Then there's the curious case of scheduling the heavily marketed 'Super Clasico' clash between Chivas USA and the L.A. Galaxy on the same day as the annual NFL draft. Having a key game slated to run live following the notoriously slow NFL showpiece is a recipe for disaster. As it was, the draft overran (no surprises there) and the game had to be shown on tape delay.
Another example is D.C. United having to play 4 games in a span of 10 days while playing its CONCACAF Champions League games with Mexican team Pumas. The squad was so worn out from this fixture congestion that coach Peter Nowak was forced to field a depleted lineup for a key Friday night game against Columbus. One would think that MLS would want to give its reigning champion the best possible conditions when taking on the CONCACAF cream of the crop - would it really be that difficult to schedule D.C. United for a bye week during this period?
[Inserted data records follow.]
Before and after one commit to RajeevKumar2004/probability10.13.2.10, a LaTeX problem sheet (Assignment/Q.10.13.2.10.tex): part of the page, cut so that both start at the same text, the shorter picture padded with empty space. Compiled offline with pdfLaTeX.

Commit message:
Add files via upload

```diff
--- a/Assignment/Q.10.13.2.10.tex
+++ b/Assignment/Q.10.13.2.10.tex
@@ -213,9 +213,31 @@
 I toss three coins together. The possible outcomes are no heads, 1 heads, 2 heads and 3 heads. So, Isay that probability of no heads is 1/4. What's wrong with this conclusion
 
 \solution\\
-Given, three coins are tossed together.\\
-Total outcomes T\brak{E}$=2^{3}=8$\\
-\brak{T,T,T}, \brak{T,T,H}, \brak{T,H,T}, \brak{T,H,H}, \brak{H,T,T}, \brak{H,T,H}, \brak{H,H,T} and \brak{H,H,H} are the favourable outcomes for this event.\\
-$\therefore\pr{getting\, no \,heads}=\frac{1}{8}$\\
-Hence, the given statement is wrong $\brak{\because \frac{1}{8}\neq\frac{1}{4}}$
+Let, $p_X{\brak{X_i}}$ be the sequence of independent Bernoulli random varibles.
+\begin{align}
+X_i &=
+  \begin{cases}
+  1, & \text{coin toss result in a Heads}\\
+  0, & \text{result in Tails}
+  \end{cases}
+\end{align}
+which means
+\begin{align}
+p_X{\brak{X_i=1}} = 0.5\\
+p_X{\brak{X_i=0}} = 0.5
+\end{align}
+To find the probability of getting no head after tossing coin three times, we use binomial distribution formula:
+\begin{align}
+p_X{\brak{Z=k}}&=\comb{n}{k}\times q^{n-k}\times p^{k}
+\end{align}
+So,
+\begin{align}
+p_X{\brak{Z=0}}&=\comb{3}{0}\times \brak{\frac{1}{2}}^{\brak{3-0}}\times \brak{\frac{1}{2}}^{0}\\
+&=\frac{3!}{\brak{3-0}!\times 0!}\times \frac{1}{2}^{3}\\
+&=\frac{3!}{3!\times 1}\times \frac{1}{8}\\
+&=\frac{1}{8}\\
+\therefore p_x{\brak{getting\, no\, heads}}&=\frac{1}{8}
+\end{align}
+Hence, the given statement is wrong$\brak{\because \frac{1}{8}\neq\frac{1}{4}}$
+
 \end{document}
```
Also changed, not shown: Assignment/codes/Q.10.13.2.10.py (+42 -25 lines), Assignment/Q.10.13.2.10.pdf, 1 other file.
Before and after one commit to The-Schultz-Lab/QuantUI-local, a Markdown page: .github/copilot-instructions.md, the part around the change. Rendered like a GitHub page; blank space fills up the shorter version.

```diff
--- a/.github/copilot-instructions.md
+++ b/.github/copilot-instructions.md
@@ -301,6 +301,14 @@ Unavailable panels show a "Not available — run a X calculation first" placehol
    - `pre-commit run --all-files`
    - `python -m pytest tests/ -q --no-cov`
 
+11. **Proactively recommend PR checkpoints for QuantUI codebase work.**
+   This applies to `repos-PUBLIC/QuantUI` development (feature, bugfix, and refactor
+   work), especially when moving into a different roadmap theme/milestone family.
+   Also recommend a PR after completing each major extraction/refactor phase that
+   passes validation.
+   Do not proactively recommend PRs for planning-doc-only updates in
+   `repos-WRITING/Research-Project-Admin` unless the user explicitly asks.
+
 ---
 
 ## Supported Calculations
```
Equally strange was the MLS start date - strategically planned to coincide with baseball's opening weekend and the NCAA Final Four championship. Again, how hard could it have been to move up the schedule either one week or back a week?
This past Sunday saw a couple of goalkeepers in the English Premiership, Tim Howard and Antti Niemi, make some horrendous errors for their club teams. In the past, there's no doubt that Howard's been unfairly singled out for criticism by the English media. Despite far more egregious errors, comedy keeper Roy Carroll has definitely gotten the light end of the stick compared to Howard. However, there's no doubting Howard's culpability in the game against Newcastle where his poor clearance led directly to Newcastle's first goal.
As for Niemi, he had a shocker of a game against Portsmouth being directly responsible for two goals. It was probably his worst ever game for Southampton. This is not becoming of a keeper touted by many prior to the season as arguably the Premiership's best. Particularly shocking was when Niemi sprinted out of his area to clear the ball but missed it, allowing Portsmouth striker Lomana LuaLua to chip into an empty net from 20 metres.
The current dearth of capable goalkeepers in the Premiership is surprising when you consider that on a whole, EPL squads have more top to bottom talent than ever before - yet many still struggle to field a competent goalkeeper. Examples of top clubs that clearly lack a capable netminder are Liverpool and Arsenal, both of whom would be several points to the good if not for erratic performances by their goalkeepers.
Luckily, a solution exists by the name of Carlos Kameni, the Cameroon keeper currently plying his trade at Espanyol. Kameni first came to fame as the baby-faced 16 year-old shot stopper for Cameroon's surprise Olympic gold medal in 2000. Since that time however, he disappeared off the charts, inexplicably struggling to find a spot in Le Havre's starting lineup. Last summer Espanyol were one of the few clubs (along with English League Championship team Wolves) that showed any interest and eventually snapped him up for the bargain basement price of approximately $1 million.
Only an injury to Espanyol's expected starter Erwin Lemmens gave him the opportunity to start this season, and he's more than made the most of it. Kameni's brilliant form (he's saved six penalties this season) has been one of the keys to Espanyol's strong showing. His contract has a reported buyout clause of approximately $11 million in his contract and is a steal at that price. Given his youth and displays this season, Arsene Wenger would do well to knock on his door. It's amazing how fortunes swing in soccer.
Jen Chang is the U.S. editor for ESPN Soccernet.com. He can be reached at: firstname.lastname@example.org